The red and white water storage tanks of the Mount Hope Water Treatment Plant have been a familiar sight to generations of Colonians throughout the history of the province.
This plant is located in a very solemn historical place: Mount Hope is the name of the cemetery where workers of the construction of the railroad and the Canal from the Caribbean lie buried. The water treatment plant that was installed there in the early Twentieth Century bears the same name and is responsible for providing drinking water to the facilities of the Gatun Locks, the city of Colon and surrounding areas.
A colonel in charge
When the construction of the Canal was initiated by the Americans, the sanitation of the towns was considered of utmost importance. Colonel William C. Gorgas was appointed sanitary director of the Canal project in 1904 and with his staff of specialists established a rigid quarantine for ships arriving in Colon and Panama from suspicious ports that could be a source of contagious diseases. In addition, he implemented far-reaching sanitary programs, including the drainage of ponds and swamps, fumigation, use of mosquito nets and construction of public water systems. The need to design and build adequate aqueducts and sewage systems in the small towns of the Canal Zone and in the cities of Colon and Panama became his main objective.
Beginnings of potable water service
In 1905, an earthen dam was built and a reservoir formed at Brazos Brooks, a stream located approximately two and a half kilometers south of Monte Esperanza.
A steam pumping station and a four-unit pressure filtration plant were installed at Monte Esperanza. From this station, a 20-inch diameter main pipeline was laid to the city of Colon, located 3.22 kilometers away. This initial system used chemical disinfectants and pressurized sand filtration systems to partially clean the water before distribution, but it retained a high iron and algae content that caused the water to have an unpleasant color and odor.
Because of this, homemade distilled water was still the preferred drinking water among the population of Colón.
A first-world drinking water treatment plant
Due to the need to provide more and better drinking water supply, on February 23, 1914, a new water treatment plant began operating with the following features: aeration basin, sedimentation basin, rapid sand filters, chlorination, clean water reserve tank with a capacity of 520,000 gallons, and the main pipeline of 30 inches in diameter. The total investment in the plant was $292,198.10.
During that first year, it supplied an average of three million gallons per day (MGD) to supply a population of 37,000 people. The new plant was, in practically all aspects, the same as others built in the United States at that time. The only difference was the aeration basin that was used to break the water into a fine spray as a treatment for sedimentation. This system, in addition to aiding in the elimination of odors and tastes, also decreased the iron content of the water by oxidizing and precipitating the portion that exists as ferrous oxide or hydroxide.

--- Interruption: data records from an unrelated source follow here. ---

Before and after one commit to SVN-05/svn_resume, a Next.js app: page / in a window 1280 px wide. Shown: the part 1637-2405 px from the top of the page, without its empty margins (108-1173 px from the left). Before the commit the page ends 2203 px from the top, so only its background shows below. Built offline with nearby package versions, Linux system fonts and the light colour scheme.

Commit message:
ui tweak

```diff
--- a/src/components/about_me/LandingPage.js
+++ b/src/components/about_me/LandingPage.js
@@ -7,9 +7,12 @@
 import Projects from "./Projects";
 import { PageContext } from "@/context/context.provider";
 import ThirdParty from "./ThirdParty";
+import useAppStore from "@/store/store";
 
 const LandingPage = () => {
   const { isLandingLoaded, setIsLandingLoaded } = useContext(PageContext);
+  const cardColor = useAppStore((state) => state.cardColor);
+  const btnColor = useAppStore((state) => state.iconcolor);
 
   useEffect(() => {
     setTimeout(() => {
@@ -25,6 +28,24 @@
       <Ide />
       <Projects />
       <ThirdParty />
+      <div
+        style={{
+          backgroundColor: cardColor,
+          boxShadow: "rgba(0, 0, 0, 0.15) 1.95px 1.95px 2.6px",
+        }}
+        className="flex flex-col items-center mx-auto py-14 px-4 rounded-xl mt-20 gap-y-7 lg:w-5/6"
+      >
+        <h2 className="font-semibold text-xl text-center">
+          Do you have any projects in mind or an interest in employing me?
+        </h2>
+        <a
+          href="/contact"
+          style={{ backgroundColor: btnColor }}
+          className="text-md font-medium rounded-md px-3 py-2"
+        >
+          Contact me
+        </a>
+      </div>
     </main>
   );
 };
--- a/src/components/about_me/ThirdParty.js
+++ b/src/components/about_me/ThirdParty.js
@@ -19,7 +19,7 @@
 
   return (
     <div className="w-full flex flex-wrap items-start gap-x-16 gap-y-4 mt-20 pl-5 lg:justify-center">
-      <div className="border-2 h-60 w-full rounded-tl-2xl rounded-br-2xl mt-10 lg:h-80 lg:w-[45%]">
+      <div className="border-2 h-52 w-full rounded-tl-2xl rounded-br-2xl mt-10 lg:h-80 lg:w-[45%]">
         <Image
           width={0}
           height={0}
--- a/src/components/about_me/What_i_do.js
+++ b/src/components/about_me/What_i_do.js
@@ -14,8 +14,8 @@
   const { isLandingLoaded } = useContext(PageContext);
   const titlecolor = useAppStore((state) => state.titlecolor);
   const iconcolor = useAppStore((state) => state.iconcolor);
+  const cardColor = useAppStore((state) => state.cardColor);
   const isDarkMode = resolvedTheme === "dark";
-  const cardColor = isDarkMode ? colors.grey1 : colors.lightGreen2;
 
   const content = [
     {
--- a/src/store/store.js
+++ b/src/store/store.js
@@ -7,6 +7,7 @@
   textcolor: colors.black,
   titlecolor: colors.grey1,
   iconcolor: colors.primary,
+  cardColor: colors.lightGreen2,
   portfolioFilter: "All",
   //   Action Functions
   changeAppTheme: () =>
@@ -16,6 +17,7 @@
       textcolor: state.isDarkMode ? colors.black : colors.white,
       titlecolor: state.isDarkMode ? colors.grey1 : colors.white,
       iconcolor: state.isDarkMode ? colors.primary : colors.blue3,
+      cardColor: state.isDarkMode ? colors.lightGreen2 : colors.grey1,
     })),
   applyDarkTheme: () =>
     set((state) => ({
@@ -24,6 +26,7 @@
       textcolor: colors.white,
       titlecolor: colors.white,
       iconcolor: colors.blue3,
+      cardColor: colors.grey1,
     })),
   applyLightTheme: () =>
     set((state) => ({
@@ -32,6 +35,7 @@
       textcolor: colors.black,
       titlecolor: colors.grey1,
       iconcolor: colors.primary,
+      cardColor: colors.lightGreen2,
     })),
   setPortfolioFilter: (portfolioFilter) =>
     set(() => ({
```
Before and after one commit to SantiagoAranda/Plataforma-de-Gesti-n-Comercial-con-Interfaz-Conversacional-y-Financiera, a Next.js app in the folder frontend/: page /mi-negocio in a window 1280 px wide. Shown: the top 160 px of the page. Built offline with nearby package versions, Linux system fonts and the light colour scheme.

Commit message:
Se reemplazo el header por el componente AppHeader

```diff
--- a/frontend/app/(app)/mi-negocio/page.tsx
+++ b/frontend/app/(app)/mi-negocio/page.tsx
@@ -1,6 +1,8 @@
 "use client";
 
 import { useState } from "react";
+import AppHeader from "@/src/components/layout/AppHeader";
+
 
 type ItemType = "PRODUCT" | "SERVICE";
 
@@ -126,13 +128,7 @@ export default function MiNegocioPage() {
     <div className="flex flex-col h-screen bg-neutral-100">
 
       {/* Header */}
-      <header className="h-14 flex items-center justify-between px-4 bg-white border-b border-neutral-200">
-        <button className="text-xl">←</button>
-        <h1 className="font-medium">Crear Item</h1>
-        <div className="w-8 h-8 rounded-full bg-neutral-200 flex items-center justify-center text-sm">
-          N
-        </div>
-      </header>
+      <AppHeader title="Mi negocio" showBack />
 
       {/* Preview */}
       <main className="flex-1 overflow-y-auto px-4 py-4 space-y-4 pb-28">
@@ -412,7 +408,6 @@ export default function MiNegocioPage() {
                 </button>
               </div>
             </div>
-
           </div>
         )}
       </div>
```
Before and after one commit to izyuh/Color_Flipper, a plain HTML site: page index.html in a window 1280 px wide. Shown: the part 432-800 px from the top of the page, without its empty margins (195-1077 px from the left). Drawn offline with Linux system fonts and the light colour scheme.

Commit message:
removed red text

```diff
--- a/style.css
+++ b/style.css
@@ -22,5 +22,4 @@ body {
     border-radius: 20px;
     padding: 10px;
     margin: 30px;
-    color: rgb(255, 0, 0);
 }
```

In 1932, its iconic elevated water storage tanks were added to the water treatment plant’s landscape, standing 57.60 meters high and holding one million gallons of water each.
In the early 1940s, due to population growth, the plant was expanded and a new 30-inch pipeline was added. This was in order to reach a production of 14.5 MGD of water.
In the 1980s, the chlorination equipment, chemical dosers, and residual chlorine analyzer were replaced; the chlorination building was expanded and the manual control system was replaced by the Supervisory Control and Data Acquisition (SCADA) system, which is software that allows remote control and supervision of industrial processes.
By the year 2000, production reached 24 MGD and between 2002 and 2004, the plant was expanded again to increase production to 35 MGD in order to meet the increased demand in the city of Colón. This level of production is still in force and the plant continues in its mission to be a source of health and hygiene for a large number of inhabitants of the Atlantic coast.
Red Allen, official photographer of the construction of the Canal, captured images of the beginnings of the plant. His photographs, many unpublished, are part of the catalog of official photos taken during the construction of the Panama Canal, which the Historical Memory Unit is taking great care to preserve. Archives on the Canal’s water treatment plants can be consulted electronically through the Alexandria search engine, and others can be consulted directly at the President Roberto F. Chiari Library, from 7:00 a.m. to 3:30 p.m. Monday through Friday.
Works and documents on Canal water treatment plants
- Panama Canal filtration plants: Miraflores, Agua Clara, Mount Hope. Engineering news, March 8, 1917.
- The Panama Canal. (1916). Annual report of the Governor of the Panama Canal. Panama: Government Printing Office.
- Municipal engineering and domestic water supply in the Canal Zone.
- The Panama Canal, Transactions of the International Engineering Congress, 1915, San Francisco, Neal Pub. Co., 1916, v. 1., 155-187.
- The new water purification plant at Miraflores. Journal of the New England water works assn., v. 28, no. 3, Sept. , 238-267.